*** Opening ENTRIES SUPPLIED ***

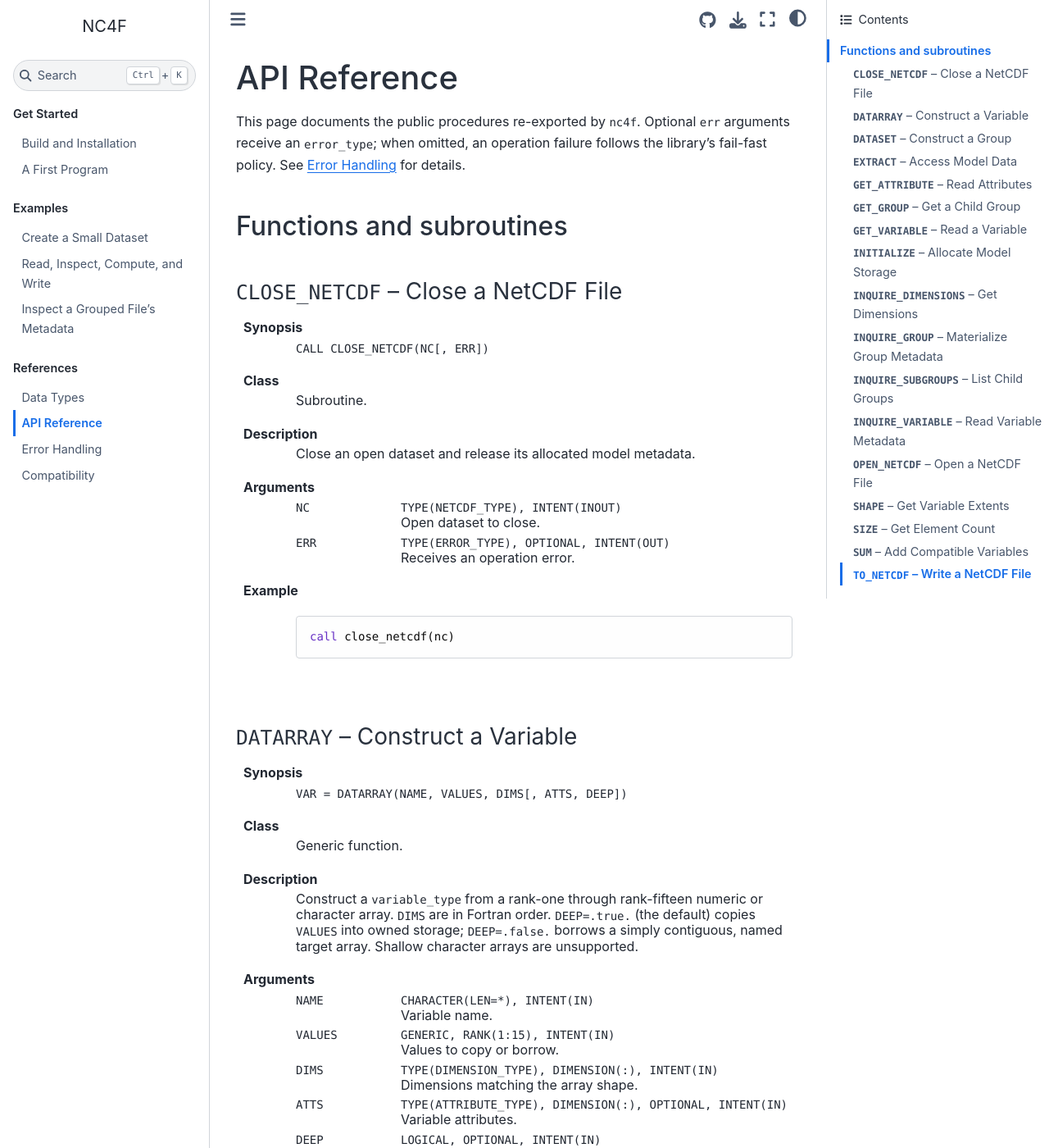
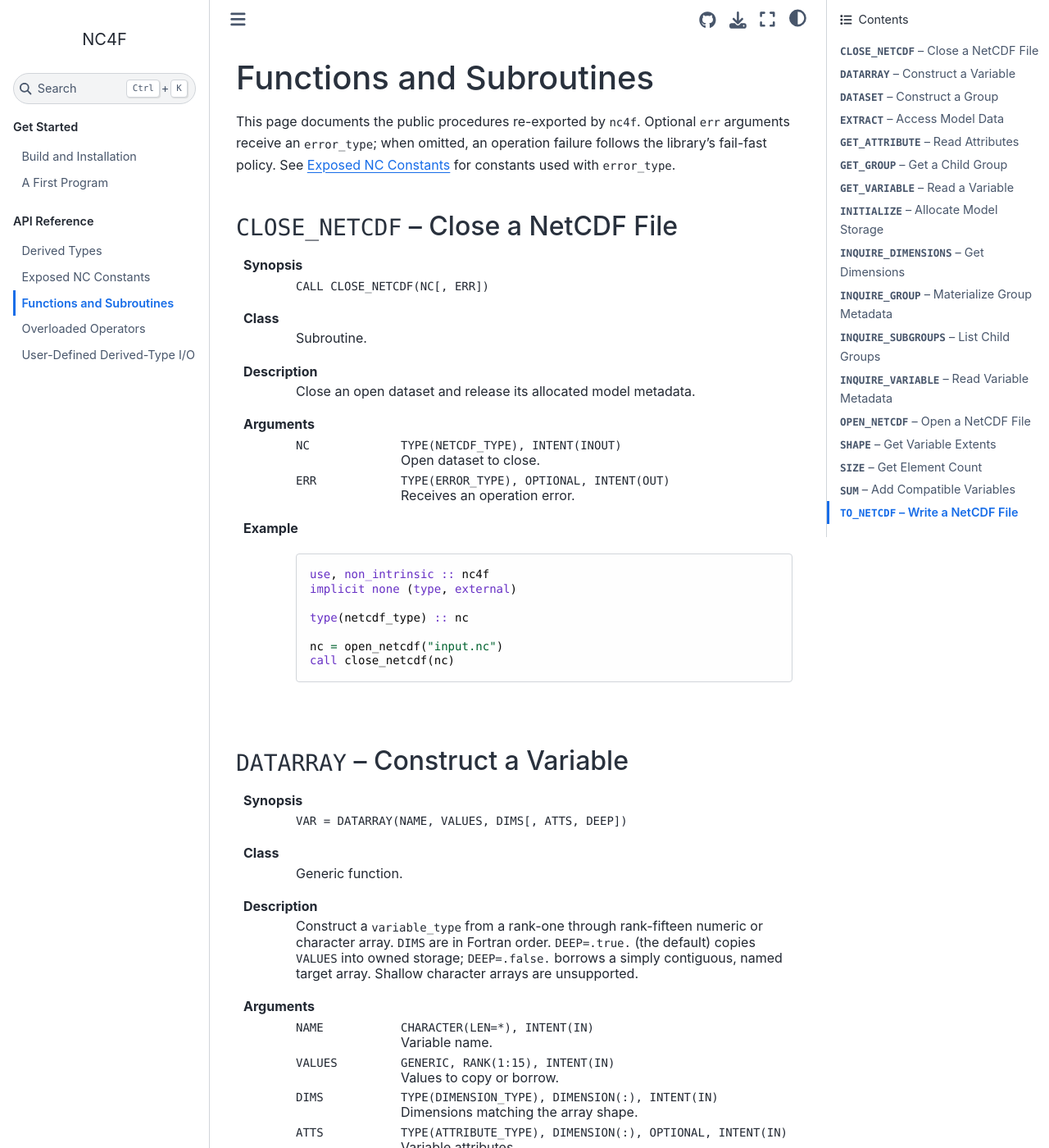
Before and after one commit to han190/nc4f.pack, a Sphinx documentation site: the page built from docs/reference/functions-and-subroutines.md, in a window 1280 px wide and 1400 px high. Shown: the whole window at 82% size. Built offline with Sphinx 7.4.7 and the Sphinx Book theme 1.1.4, drawn with Linux system fonts in a browser that asks for light colours; some of the changed text lies outside the part shown.

Commit message:
Refactor NetCDF model handling and enhance documentation
- Updated the `nc4f_test_cases_model.f90` to change the filename field to `file` for consistency.
- Added a new documentation file for user-defined derived-type I/O, detailing the `WRITE(FORMATTED)` operation for model objects.
- Introduced a new documentation file listing exposed NetCDF C status constants for error handling.
- Created a comprehensive reference for functions and subroutines, detailing their usage, arguments, and examples.
- Added a new documentation file for overloaded operators, including examples for dimension specification, attribute construction, and model object comparisons.

````diff
--- a/docs/_static/custom.css
+++ b/docs/_static/custom.css
@@ -1,3 +1,13 @@
+/* html[data-theme="light"],
+html[data-theme="dark"] {
+  --pst-color-link-hover: #198754;
+} */
+
+.bd-footer,
+footer.bd-footer-content {
+  border-top: 0;
+}
+
 .bd-content table {
   --bs-table-border-color: var(--pst-color-background);
   --pst-color-table-row-hover-bg: var(--pst-color-background);
--- a/docs/reference/API-reference.md
+++ b/docs/reference/functions-and-subroutines.md
@@ -1,13 +1,12 @@
-# API Reference
+# Functions and Subroutines
 
 This page documents the public procedures re-exported by `nc4f`. Optional
 `err` arguments receive an `error_type`; when omitted, an operation failure
-follows the library's fail-fast policy. See [Error Handling](error-handling.md)
-for details.
+follows the library's fail-fast policy. See [Exposed NC
+Constants](exposed-nc-constants.md) for constants used with `error_type`.
 
-## Functions and subroutines
 
-### `CLOSE_NETCDF` -- Close a NetCDF File
+## `CLOSE_NETCDF` -- Close a NetCDF File
 
 | Synopsis |
 |:--|
@@ -35,11 +34,17 @@ for details.
 *
   -
     ```fortran
+    use, non_intrinsic :: nc4f
+    implicit none (type, external)
+
+    type(netcdf_type) :: nc
+
+    nc = open_netcdf("input.nc")
     call close_netcdf(nc)
     ```
 :::
 
-### `DATARRAY` -- Construct a Variable
+## `DATARRAY` -- Construct a Variable
 
 | Synopsis |
 |:--|
@@ -70,12 +75,20 @@ for details.
 *
   -
     ```fortran
-    var = datarray("temperature", values, ["time".dim.3], &
+    use, non_intrinsic :: nc4f
+    implicit none (type, external)
+
+    type(dimension_type) :: time
+    type(variable_type) :: var
+    real, target :: values(3) = [273.15, 274.15, 275.15]
+
+    time = "time" .dim. 3
+    var = datarray("temperature", values, [time], &
       & atts=["units".att."K"])
     ```
 :::
 
-### `DATASET` -- Construct a Group
+## `DATASET` -- Construct a Group
 
 | Synopsis |
 |:--|
@@ -106,11 +119,21 @@ for details.
 *
   -
     ```fortran
+    use, non_intrinsic :: nc4f
+    implicit none (type, external)
+
+    type(dimension_type) :: point
+    type(variable_type) :: var
+    type(group_type) :: root
+    real, target :: values(1) = [273.15]
+
+    point = "point" .dim. 1
+    var = datarray("temperature", values, [point])
     root = dataset("/", [var], atts=["title".att."Example dataset"])
     ```
 :::
 
-### `EXTRACT` -- Access Model Data
+## `EXTRACT` -- Access Model Data
 
 | Synopsis |
 |:--|
@@ -139,13 +162,22 @@ for details.
 *
   -
     ```fortran
+    use, non_intrinsic :: nc4f
+    implicit none (type, external)
+
+    type(dimension_type) :: point
+    type(variable_type) :: var
     real, pointer :: values(:)
+    real, target :: source(1) = [273.15]
+
+    point = "point" .dim. 1
+    var = datarray("temperature", source, [point])
     call extract(var, values)
     values = values + 273.15
     ```
 :::
 
-### `GET_ATTRIBUTE` -- Read Attributes
+## `GET_ATTRIBUTE` -- Read Attributes
 
 | Synopsis |
 |:--|
@@ -175,12 +207,23 @@ for details.
 *
   -
     ```fortran
+    use, non_intrinsic :: nc4f
+    implicit none (type, external)
+
+    type(netcdf_type) :: nc
+    type(group_type) :: atmosphere
+    type(variable_type) :: temperature
+    type(attribute_type) :: title, units
+
+    nc = open_netcdf("input.nc")
+    atmosphere = get_group(nc, "atmosphere")
+    temperature = inquire_variable(atmosphere, "temperature")
     title = get_attribute(nc, "title")
     units = get_attribute(atmosphere, temperature, "units")
     ```
 :::
 
-### `GET_GROUP` -- Get a Child Group
+## `GET_GROUP` -- Get a Child Group
 
 | Synopsis |
 |:--|
@@ -209,11 +252,18 @@ for details.
 *
   -
     ```fortran
+    use, non_intrinsic :: nc4f
+    implicit none (type, external)
+
+    type(netcdf_type) :: nc
+    type(group_type) :: atmosphere
+
+    nc = open_netcdf("input.nc")
     atmosphere = get_group(nc, "atmosphere")
     ```
 :::
 
-### `GET_VARIABLE` -- Read a Variable
+## `GET_VARIABLE` -- Read a Variable
 
 | Synopsis |
 |:--|
@@ -245,12 +295,19 @@ for details.
 *
   -
     ```fortran
+    use, non_intrinsic :: nc4f
+    implicit none (type, external)
+
+    type(netcdf_type) :: nc
+    type(variable_type) :: pressure, slice
+
+    nc = open_netcdf("input.nc")
     pressure = get_variable(nc, "P")
     slice = get_variable(nc, "temperature", start=[1, 1], count=[12, 1])
     ```
 :::
 
-### `INITIALIZE` -- Allocate Model Storage
+## `INITIALIZE` -- Allocate Model Storage
 
 | Synopsis |
 |:--|
@@ -285,13 +342,19 @@ for details.
 *
   -
     ```fortran
+    use, non_intrinsic :: nc4f
+    implicit none (type, external)
+
+    type(variable_type) :: total, output
+    real, pointer :: total_values(:), output_values(:)
+
     call initialize(output, "mean_pressure", mold=total)
     call extract(output, output_values)
     output_values = 0.5 * total_values
     ```
 :::
 
-### `INQUIRE_DIMENSIONS` -- Get Dimensions
+## `INQUIRE_DIMENSIONS` -- Get Dimensions
 
 | Synopsis |
 |:--|
@@ -320,12 +383,21 @@ for details.
 *
   -
     ```fortran
+    use, non_intrinsic :: nc4f
+    implicit none (type, external)
+
+    type(netcdf_type) :: nc
+    type(variable_type) :: temperature
+    type(dimension_type), allocatable :: dims(:), variable_dims(:)
+
+    nc = open_netcdf("input.nc")
+    temperature = inquire_variable(nc, "temperature")
     dims = inquire_dimensions(nc)
     variable_dims = inquire_dimensions(nc, temperature)
     ```
 :::
 
-### `INQUIRE_GROUP` -- Materialize Group Metadata
+## `INQUIRE_GROUP` -- Materialize Group Metadata
 
 | Synopsis |
 |:--|
@@ -358,12 +430,17 @@ for details.
 *
   -
     ```fortran
+    use, non_intrinsic :: nc4f
+    implicit none (type, external)
+
+    type(group_type) :: atmosphere
+
     call inquire_group(atmosphere, inq_dims=.true., inq_atts=.true., &
       & inq_vars=.true., inq_subgrps=.true., recursive=.true.)
     ```
 :::
 
-### `INQUIRE_SUBGROUPS` -- List Child Groups
+## `INQUIRE_SUBGROUPS` -- List Child Groups
 
 | Synopsis |
 |:--|
@@ -391,11 +468,18 @@ for details.
 *
   -
     ```fortran
+    use, non_intrinsic :: nc4f
+    implicit none (type, external)
+
+    type(netcdf_type) :: nc
+    type(group_type), allocatable :: children(:)
+
+    nc = open_netcdf("input.nc")
     children = inquire_subgroups(nc)
     ```
 :::
 
-### `INQUIRE_VARIABLE` -- Read Variable Metadata
+## `INQUIRE_VARIABLE` -- Read Variable Metadata
 
 | Synopsis |
 |:--|
@@ -424,15 +508,21 @@ for details.
 *
   -
     ```fortran
+    use, non_intrinsic :: nc4f
+    implicit none (type, external)
+
+    type(group_type) :: atmosphere
+    type(variable_type) :: temperature
+
     temperature = inquire_variable(atmosphere, "temperature")
     ```
 :::
 
-### `OPEN_NETCDF` -- Open a NetCDF File
+## `OPEN_NETCDF` -- Open a NetCDF File
 
 | Synopsis |
 |:--|
-| <span class="ind4">`NC = OPEN_NETCDF(FILENAME[, MODE, ERR])`</span> |
+| <span class="ind4">`NC = OPEN_NETCDF(FILE[, MODE, ERR])`</span> |
 
 | Class |
 |:--|
@@ -444,7 +534,7 @@ for details.
 
 | Arguments |
 |:--|
-| <span class="grid"><span>`FILENAME`</span><span>`character(len=*), INTENT(in)`</span></span><br><span class="ind8">Path of the dataset to open or create.</span> |
+| <span class="grid"><span>`FILE`</span><span>`character(len=*), INTENT(in)`</span></span><br><span class="ind8">Path of the dataset to open or create.</span> |
 | <span class="grid"><span>`MODE`</span><span>`character(len=*), OPTIONAL, INTENT(in)`</span></span><br><span class="ind8">Requested file access mode.</span> |
 | <span class="grid"><span>`ERR`</span><span>`type(error_type), OPTIONAL, INTENT(out)`</span></span><br><span class="ind8">Receives an operation error.</span> |
 
@@ -457,11 +547,16 @@ for details.
 *
   -
     ```fortran
+    use, non_intrinsic :: nc4f
+    implicit none (type, external)
+
+    type(netcdf_type) :: nc
+
     nc = open_netcdf("input.nc", mode="r")
     ```
 :::
 
-### `SHAPE` -- Get Variable Extents
+## `SHAPE` -- Get Variable Extents
 
 | Synopsis |
 |:--|
@@ -488,11 +583,17 @@ for details.
 *
   -
     ```fortran
+    use, non_intrinsic :: nc4f
+    implicit none (type, external)
+
+    type(variable_type) :: var
+    integer, allocatable :: extents(:)
+
     extents = shape(var)
     ```
 :::
 
-### `SIZE` -- Get Element Count
+## `SIZE` -- Get Element Count
 
 | Synopsis |
 |:--|
@@ -520,11 +621,18 @@ for details.
 *
   -
     ```fortran
+    use, non_intrinsic :: nc4f
+    implicit none (type, external)
+
+    type(variable_type) :: var
+    integer(int64) :: elements
+
+    elements = size(var)
     print *, size(var), size(var, dim=1)
     ```
 :::
 
-### `SUM` -- Add Compatible Variables
+## `SUM` -- Add Compatible Variables
 
 | Synopsis |
 |:--|
@@ -551,15 +659,20 @@ for details.
 *
   -
     ```fortran
+    use, non_intrinsic :: nc4f
+    implicit none (type, external)
+
+    type(variable_type) :: pressure, base_pressure, total
+
     total = sum([pressure, base_pressure])
     ```
 :::
 
-### `TO_NETCDF` -- Write a NetCDF File
+## `TO_NETCDF` -- Write a NetCDF File
 
 | Synopsis |
 |:--|
-| <span class="ind4">`CALL TO_NETCDF(FILENAME, VARS[, ATTS, ERR])`</span><br><span class="ind4">`CALL TO_NETCDF(FILENAME, GRP[, ATTS, ERR])`</span> |
+| <span class="ind4">`CALL TO_NETCDF(FILE, VARS[, ATTS, ERR])`</span><br><span class="ind4">`CALL TO_NETCDF(FILE, GRP[, ATTS, ERR])`</span> |
 
 | Class |
 |:--|
@@ -571,7 +684,7 @@ for details.
 
 | Arguments |
 |:--|
-| <span class="grid"><span>`FILENAME`</span><span>`character(len=*), INTENT(in)`</span></span><br><span class="ind8">Path of the output file.</span> |
+| <span class="grid"><span>`FILE`</span><span>`character(len=*), INTENT(in)`</span></span><br><span class="ind8">Path of the output file.</span> |
 | <span class="grid"><span>`VARS`</span><span>`type(variable_type), scalar or dimension(:), INTENT(in)`</span></span><br><span class="ind8">Variables to write.</span> |
 | <span class="grid"><span>`GRP`</span><span>`type(group_type), scalar or dimension(:), INTENT(in)`</span></span><br><span class="ind8">Group model to write.</span> |
 | <span class="grid"><span>`ATTS`</span><span>`type(attribute_type), DIMENSION(:), OPTIONAL, INTENT(in)`</span></span><br><span class="ind8">Root attributes when writing variables or groups.</span> |
@@ -586,6 +699,13 @@ for details.
 *
   -
     ```fortran
-    call to_netcdf("output.nc", root, atts=["title".att."Output"])
+    use, non_intrinsic :: nc4f
+    implicit none (type, external)
+
+    type(group_type) :: root
+    type(attribute_type) :: title
+
+    title = "title" .att. "Output"
+    call to_netcdf("output.nc", root, atts=[title])
     ```
 :::
````
Also changed, not shown: docs/examples/create-small-dataset.md (deleted, +0 -21 lines), docs/examples/inspect-grouped-file-edit-metadata.md (deleted, +0 -23 lines), docs/examples/read-inspect-compute-write.md (deleted, +0 -21 lines), docs/index.md (+5 -13 lines), docs/reference/compatibility.md (deleted, +0 -8 lines), docs/reference/derived-type-io.md (added, +47 -0 lines), docs/reference/exposed-nc-constants.md (renamed from docs/reference/error-handling.md, +1 -19 lines), docs/reference/operators.md (added, +230 -0 lines), docs/reference/types.md (+4 -4 lines), 7 other files.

*** Closing ENTRIES SUPPLIED ***

• [EXERCISE DETAILS]:
Go through the entries above and count the lines containing "color". Give the number only.

• [TASK SOLUTION]:
3